_YOUR GOAL_
Copy out all lines from the entries below in which "innerHTML" occurs.

_INFORMATION GIVEN_
□ □ □ □

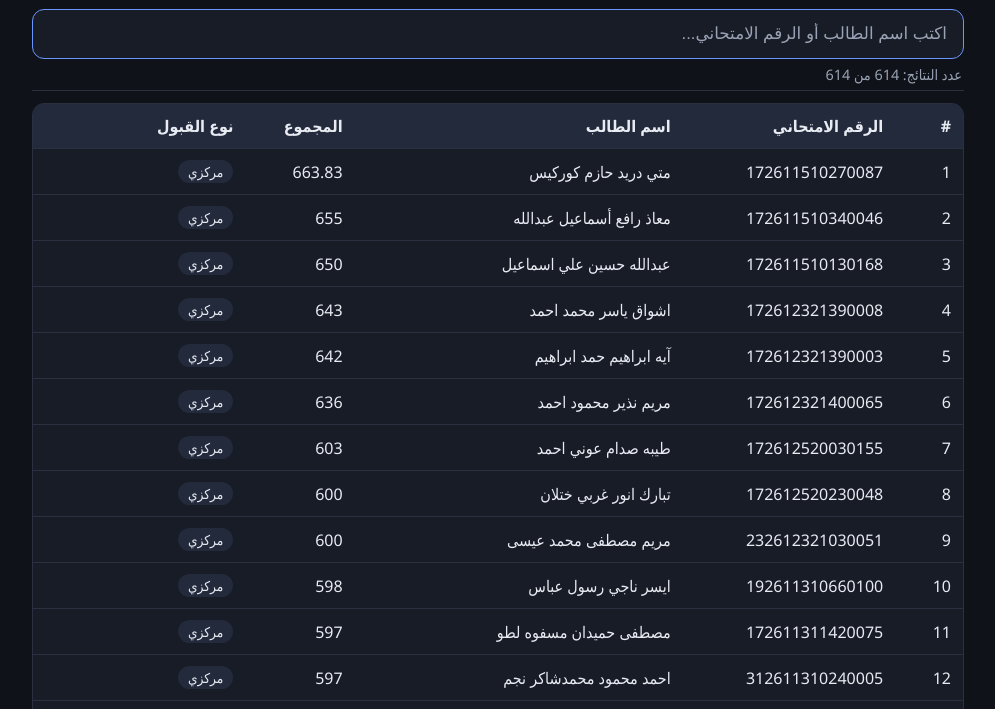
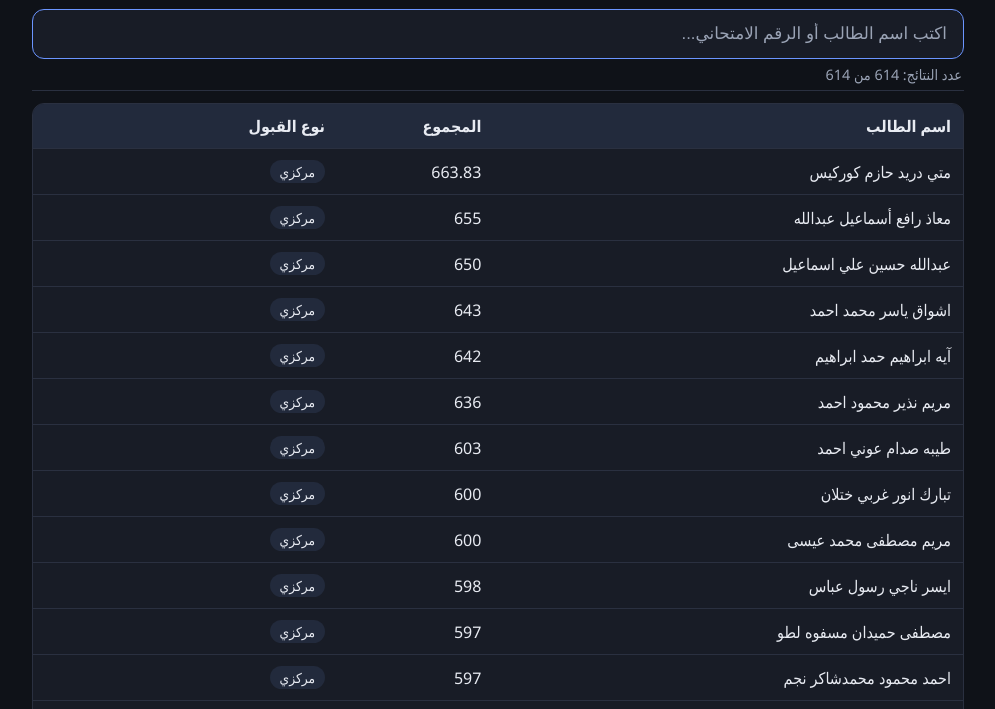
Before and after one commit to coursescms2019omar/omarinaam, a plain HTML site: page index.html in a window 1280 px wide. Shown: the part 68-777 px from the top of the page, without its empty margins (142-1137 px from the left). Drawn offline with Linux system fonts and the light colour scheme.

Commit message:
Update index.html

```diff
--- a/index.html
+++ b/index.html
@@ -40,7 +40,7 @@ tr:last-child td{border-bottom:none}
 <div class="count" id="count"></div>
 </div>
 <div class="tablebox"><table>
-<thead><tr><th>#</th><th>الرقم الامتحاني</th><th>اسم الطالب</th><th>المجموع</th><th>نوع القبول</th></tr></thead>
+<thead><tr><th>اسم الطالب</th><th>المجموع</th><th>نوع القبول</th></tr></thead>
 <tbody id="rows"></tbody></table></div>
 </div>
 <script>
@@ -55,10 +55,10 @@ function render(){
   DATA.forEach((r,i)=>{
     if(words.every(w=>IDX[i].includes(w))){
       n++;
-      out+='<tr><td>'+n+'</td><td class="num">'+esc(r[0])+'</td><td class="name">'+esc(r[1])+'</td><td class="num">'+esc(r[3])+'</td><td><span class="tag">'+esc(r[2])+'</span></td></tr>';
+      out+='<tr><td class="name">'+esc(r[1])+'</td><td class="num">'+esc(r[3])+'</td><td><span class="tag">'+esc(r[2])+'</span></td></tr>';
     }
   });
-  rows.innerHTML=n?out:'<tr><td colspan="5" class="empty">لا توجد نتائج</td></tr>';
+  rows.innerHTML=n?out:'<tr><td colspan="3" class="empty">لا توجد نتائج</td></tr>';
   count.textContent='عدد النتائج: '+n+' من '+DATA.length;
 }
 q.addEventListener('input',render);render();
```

□ □ □ □

_OUTPUT_
-  rows.innerHTML=n?out:'<tr><td colspan="5" class="empty">لا توجد نتائج</td></tr>';
+  rows.innerHTML=n?out:'<tr><td colspan="3" class="empty">لا توجد نتائج</td></tr>';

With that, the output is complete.